**Problem to solve**:
Where a line of the records holds the string "tail", copy that line.

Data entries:
------------------------------------------------------------
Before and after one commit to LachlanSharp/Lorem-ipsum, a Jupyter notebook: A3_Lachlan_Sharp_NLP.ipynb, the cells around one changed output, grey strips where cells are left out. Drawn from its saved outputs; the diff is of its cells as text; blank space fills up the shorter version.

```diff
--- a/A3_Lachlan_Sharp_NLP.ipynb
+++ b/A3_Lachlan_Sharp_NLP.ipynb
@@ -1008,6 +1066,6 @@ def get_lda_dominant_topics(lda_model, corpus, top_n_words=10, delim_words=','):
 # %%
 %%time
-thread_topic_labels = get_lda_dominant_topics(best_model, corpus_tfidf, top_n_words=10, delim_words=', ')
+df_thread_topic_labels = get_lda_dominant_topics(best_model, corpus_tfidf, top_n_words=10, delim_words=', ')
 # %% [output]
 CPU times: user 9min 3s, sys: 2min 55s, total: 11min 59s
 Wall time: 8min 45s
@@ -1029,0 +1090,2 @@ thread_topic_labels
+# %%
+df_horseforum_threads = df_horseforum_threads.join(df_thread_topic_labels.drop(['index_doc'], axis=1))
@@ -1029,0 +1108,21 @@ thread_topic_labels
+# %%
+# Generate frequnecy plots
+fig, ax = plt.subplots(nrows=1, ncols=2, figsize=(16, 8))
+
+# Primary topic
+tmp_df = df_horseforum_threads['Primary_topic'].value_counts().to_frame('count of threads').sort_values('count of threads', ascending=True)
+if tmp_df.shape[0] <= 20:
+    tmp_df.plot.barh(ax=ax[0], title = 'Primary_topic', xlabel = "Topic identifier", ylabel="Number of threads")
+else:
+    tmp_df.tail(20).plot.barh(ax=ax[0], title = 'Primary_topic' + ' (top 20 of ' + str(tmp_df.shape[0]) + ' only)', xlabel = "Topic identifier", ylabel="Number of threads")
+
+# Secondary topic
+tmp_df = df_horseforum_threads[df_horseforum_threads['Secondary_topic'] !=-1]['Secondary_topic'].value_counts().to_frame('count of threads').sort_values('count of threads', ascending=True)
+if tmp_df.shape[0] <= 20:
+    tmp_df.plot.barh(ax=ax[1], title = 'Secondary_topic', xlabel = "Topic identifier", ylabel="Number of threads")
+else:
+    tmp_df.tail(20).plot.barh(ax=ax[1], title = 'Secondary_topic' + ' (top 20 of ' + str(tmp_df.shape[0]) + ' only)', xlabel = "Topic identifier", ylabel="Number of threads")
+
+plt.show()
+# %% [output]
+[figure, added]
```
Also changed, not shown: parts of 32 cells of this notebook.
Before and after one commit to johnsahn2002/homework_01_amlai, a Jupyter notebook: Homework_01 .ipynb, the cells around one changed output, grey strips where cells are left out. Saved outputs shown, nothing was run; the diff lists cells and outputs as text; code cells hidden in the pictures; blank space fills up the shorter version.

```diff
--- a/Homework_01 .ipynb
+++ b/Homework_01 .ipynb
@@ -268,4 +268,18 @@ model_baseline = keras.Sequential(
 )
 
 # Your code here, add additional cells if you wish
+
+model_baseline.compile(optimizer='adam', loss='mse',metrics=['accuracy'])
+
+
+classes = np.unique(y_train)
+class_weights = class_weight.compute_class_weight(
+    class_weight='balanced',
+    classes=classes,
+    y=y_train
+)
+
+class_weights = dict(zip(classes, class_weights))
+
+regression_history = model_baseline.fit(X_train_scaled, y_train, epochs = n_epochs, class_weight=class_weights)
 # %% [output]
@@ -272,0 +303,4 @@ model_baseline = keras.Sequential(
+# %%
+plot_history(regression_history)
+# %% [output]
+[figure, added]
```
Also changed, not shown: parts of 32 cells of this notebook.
------------------------------------------------------------
**Completed task**:
+    tmp_df.tail(20).plot.barh(ax=ax[0], title = 'Primary_topic' + ' (top 20 of ' + str(tmp_df.shape[0]) + ' only)', xlabel = "Topic identifier", ylabel="Number of threads")
+    tmp_df.tail(20).plot.barh(ax=ax[1], title = 'Secondary_topic' + ' (top 20 of ' + str(tmp_df.shape[0]) + ' only)', xlabel = "Topic identifier", ylabel="Number of threads")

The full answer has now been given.